- Activity
Below are the records; copy each line in them that holds the word "const".

Front-end code change data:
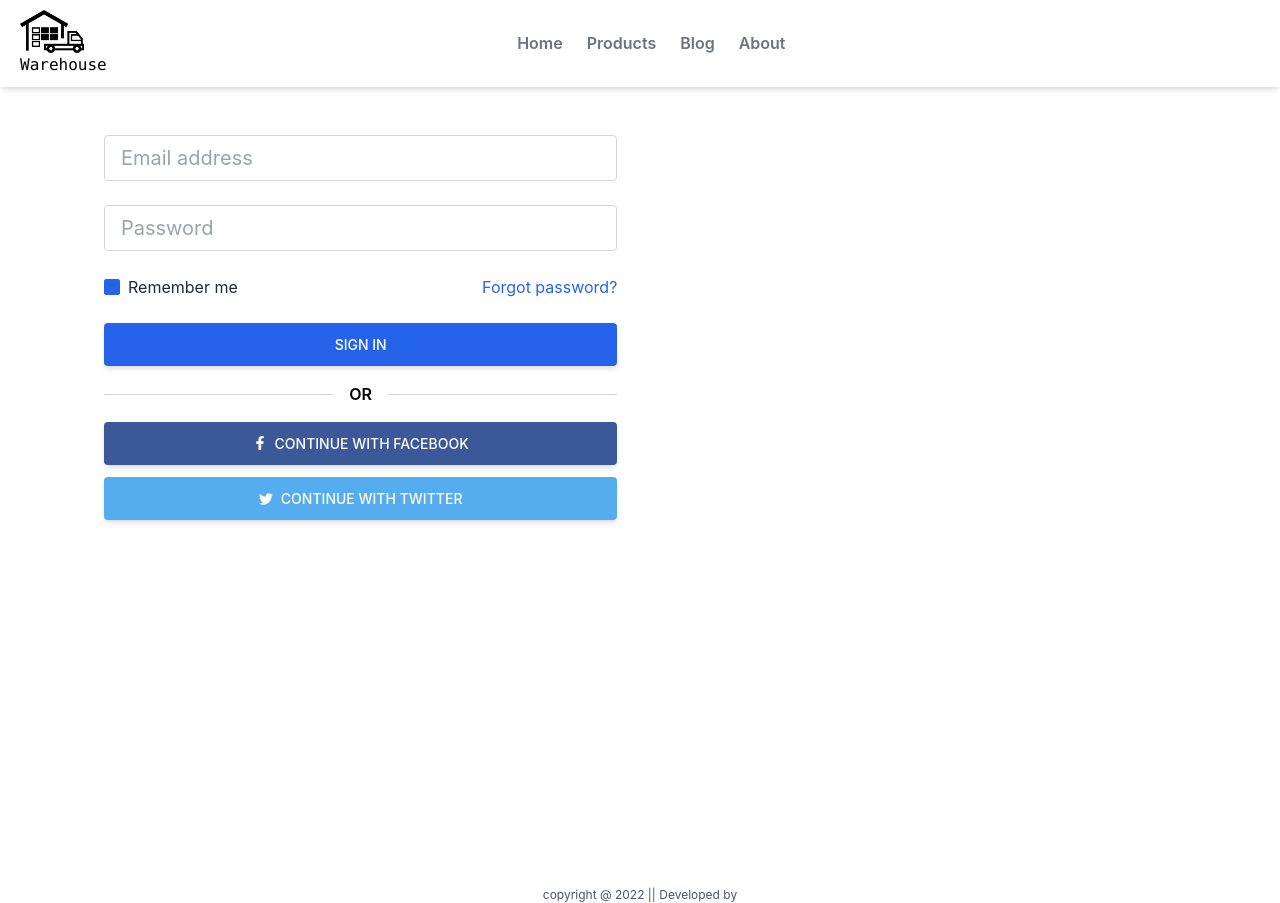
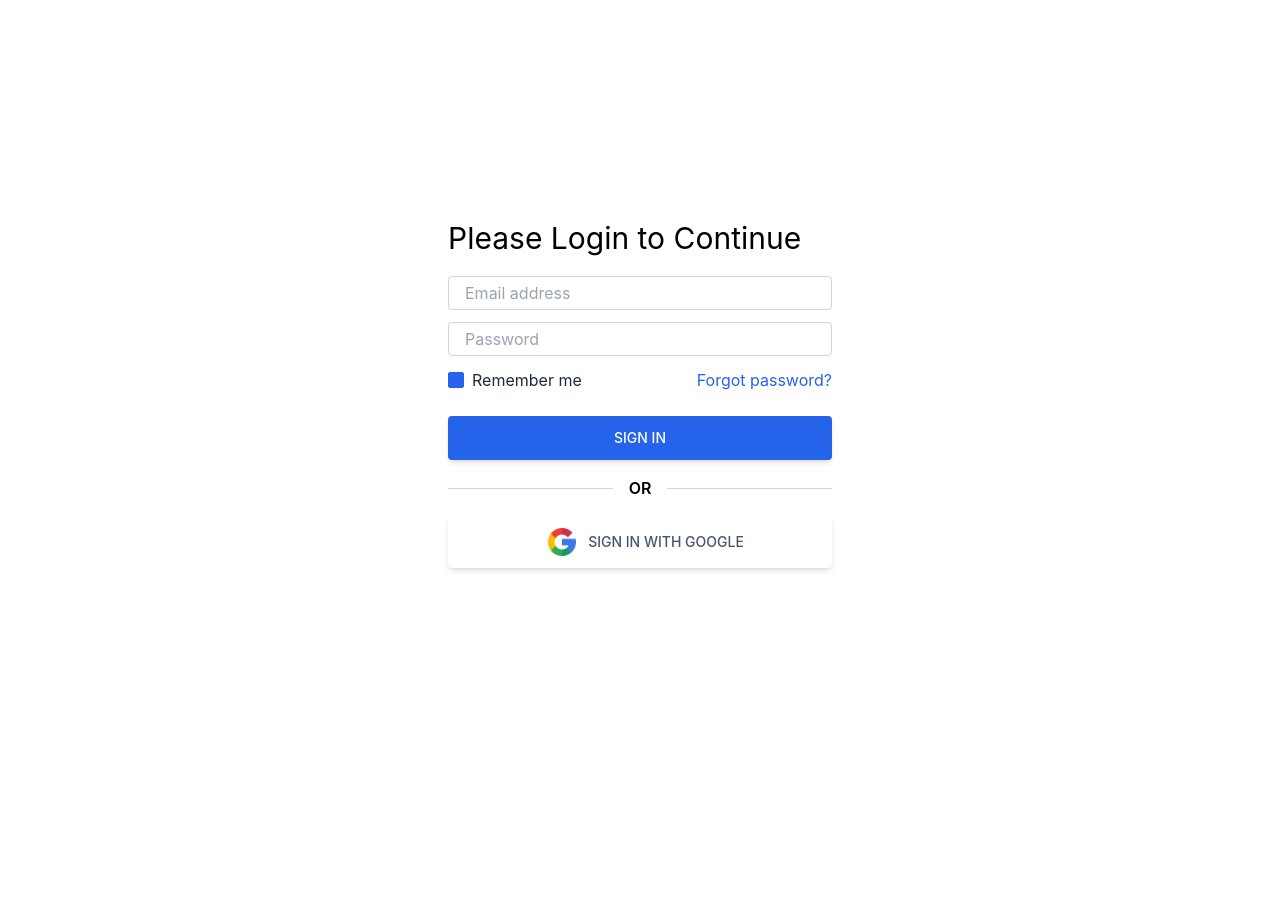
Before and after one commit to ijTuhin/warehouse-management-ui, a React (Create React App) app: page /login in a window 1280 px wide. After the commit the page ends 800 px from the top, so only its background shows below. Built offline with nearby package versions, Linux system fonts and the light colour scheme; what tw-elements would draw is missing.

Commit message:
login form created, header-footer section added individually to home section

```diff
--- a/src/App.js
+++ b/src/App.js
@@ -1,19 +1,15 @@
 import { Route, Routes } from 'react-router-dom';
 import './App.css';
 import Login from './Pages/Authentication/Login/Login';
-import Footer from './Pages/Common/Footer/Footer';
-import Header from './Pages/Common/Header/Header';
 import Home from './Pages/HomePage/Home';
 
 function App() {
   return (
     <div className='relative'>
-      <Header></Header>
       <Routes>
         <Route path='/' element={<Home></Home>}/>
         <Route path='/login' element={<Login></Login>}/>
       </Routes>
-      <Footer></Footer>
     </div>
   );
 }
--- a/src/Pages/Authentication/Login/Login.js
+++ b/src/Pages/Authentication/Login/Login.js
@@ -1,23 +1,21 @@
 import React from 'react';
-
+import {Google} from '../../../index';
 const Login = () => {
     return (
-        <div>
-            <section class="h-screen">
-                <div class="container px-6 py-12 h-full">
-                    <div class="md:w-8/12 lg:w-5/12 lg:ml-20">
-                        <form>
-                            <div class="mb-6">
+        <div class="container h-screen flex flex-col justify-center items-center px-6 py-12">
+            <form className='w-96'>
+            <h2 className='text-3xl w-full mb-5'>Please Login to Continue</h2>
+                <div class="mb-3">
                     <input
                         type="text"
-                                    class="form-control block w-full px-4 py-2 text-xl font-normal text-gray-700 bg-white bg-clip-padding border border-solid border-gray-300 rounded transition ease-in-out m-0 focus:text-gray-700 focus:bg-white focus:border-blue-600 focus:outline-none"
+                        class="form-control block w-full px-4 py-1 text-base font-normal text-gray-700 bg-white bg-clip-padding border border-solid border-gray-300 rounded transition ease-in-out m-0 focus:text-gray-700 focus:bg-white focus:border-blue-600 focus:outline-none"
                         placeholder="Email address"
                     />
                 </div>
-                            <div class="mb-6">
+                <div class="mb-3">
                     <input
                         type="password"
-                                    class="form-control block w-full px-4 py-2 text-xl font-normal text-gray-700 bg-white bg-clip-padding border border-solid border-gray-300 rounded transition ease-in-out m-0 focus:text-gray-700 focus:bg-white focus:border-blue-600 focus:outline-none"
+                        class="form-control block w-full px-4 py-1 text-base font-normal text-gray-700 bg-white bg-clip-padding border border-solid border-gray-300 rounded transition ease-in-out m-0 focus:text-gray-700 focus:bg-white focus:border-blue-600 focus:outline-none"
                         placeholder="Password"
                     />
                 </div>
@@ -55,46 +53,13 @@ const Login = () => {
                     <p class="text-center font-semibold mx-4 mb-0">OR</p>
                 </div>
 
-                            <a
-                                class="px-7 py-3 text-white font-medium text-sm leading-snug uppercase rounded shadow-md hover:shadow-lg focus:shadow-lg focus:outline-none focus:ring-0 active:shadow-lg transition duration-150 ease-in-out w-full flex justify-center items-center mb-3"
-                                style={{backgroundColor: "#3b5998"}}
-                                href="#!"
-                                role="button"
-                                data-mdb-ripple="true"
-                                data-mdb-ripple-color="light"
-                            >
-                                <svg
-                                    xmlns="http://www.w3.org/2000/svg"
-                                    viewBox="0 0 320 512"
-                                    class="w-3.5 h-3.5 mr-2"
-                                >
-                                    <path
-                                        fill="currentColor"
-                                        d="M279.14 288l14.22-92.66h-88.91v-60.13c0-25.35 12.42-50.06 52.24-50.06h40.42V6.26S260.43 0 225.36 0c-73.22 0-121.08 44.38-121.08 124.72v70.62H22.89V288h81.39v224h100.17V288z"
-                                    /></svg>Continue with Facebook
-                            </a>
-                            <a
-                                class="px-7 py-3 text-white font-medium text-sm leading-snug uppercase rounded shadow-md hover:shadow-lg focus:shadow-lg focus:outline-none focus:ring-0 active:shadow-lg transition duration-150 ease-in-out w-full flex justify-center items-center"
-                                style={{backgroundColor: "#55acee"}}
-                                href="#!"
-                                role="button"
-                                data-mdb-ripple="true"
-                                data-mdb-ripple-color="light"
-                            >
-                                <svg
-                                    xmlns="http://www.w3.org/2000/svg"
-                                    viewBox="0 0 512 512"
-                                    class="w-3.5 h-3.5 mr-2"
-                                >
-                                    <path
-                                        fill="currentColor"
-                                        d="M459.37 151.716c.325 4.548.325 9.097.325 13.645 0 138.72-105.583 298.558-298.558 298.558-59.452 0-114.68-17.219-161.137-47.106 8.447.974 16.568 1.299 25.34 1.299 49.055 0 94.213-16.568 130.274-44.832-46.132-.975-84.792-31.188-98.112-72.772 6.498.974 12.995 1.624 19.818 1.624 9.421 0 18.843-1.3 27.614-3.573-48.081-9.747-84.143-51.98-84.143-102.985v-1.299c13.969 7.797 30.214 12.67 47.431 13.319-28.264-18.843-46.781-51.005-46.781-87.391 0-19.492 5.197-37.36 14.294-52.954 51.655 63.675 129.3 105.258 216.365 109.807-1.624-7.797-2.599-15.918-2.599-24.04 0-57.828 46.782-104.934 104.934-104.934 30.213 0 57.502 12.67 76.67 33.137 23.715-4.548 46.456-13.32 66.599-25.34-7.798 24.366-24.366 44.833-46.132 57.827 21.117-2.273 41.584-8.122 60.426-16.243-14.292 20.791-32.161 39.308-52.628 54.253z"
-                                    /></svg>Continue with Twitter
-                            </a>
+                <button type='submit'
+                    class="px-7 py-3 text-slate-600 bg-white font-medium text-sm rounded shadow-md hover:shadow-lg focus:shadow-lg w-full uppercase flex justify-center items-center mb-3"><img className='w-7 mx-3' src={Google} alt="" /> Sign in with Google
+                </button>
             </form>
+            <div class="">
+
             </div>
-                </div>
-            </section>
         </div>
     );
 };
--- a/src/Pages/HomePage/Home.js
+++ b/src/Pages/HomePage/Home.js
@@ -1,12 +1,16 @@
 import React from 'react';
+import Header from '../Common/Header/Header';
+import Footer from '../Common/Footer/Footer';
 import Banner from './Banner/Banner';
 import Items from './Items/Items';
 
 const Home = () => {
     return (
         <div>
+            <Header></Header>
             <Banner></Banner>
             <Items></Items>
+            <Footer></Footer>
         </div>
     );
 };
--- a/src/index.js
+++ b/src/index.js
@@ -21,3 +21,4 @@ reportWebVitals();
 export const logo = require('./images/logo.jpg');
 export const blank = require('./images/blank.png');
 export const header = require('./images/header.png');
+export const Google = require('./icons/google.png');
```
Also changed, not shown: src/icons/google.png (added). Lines whose indentation alone changed are shown as unchanged.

- Solution to this task
 const Login = () => {
@@ -55,46 +53,13 @@ const Login = () => {
 const Home = () => {
 export const logo = require('./images/logo.jpg');
 export const blank = require('./images/blank.png');
 export const header = require('./images/header.png');
+export const Google = require('./icons/google.png');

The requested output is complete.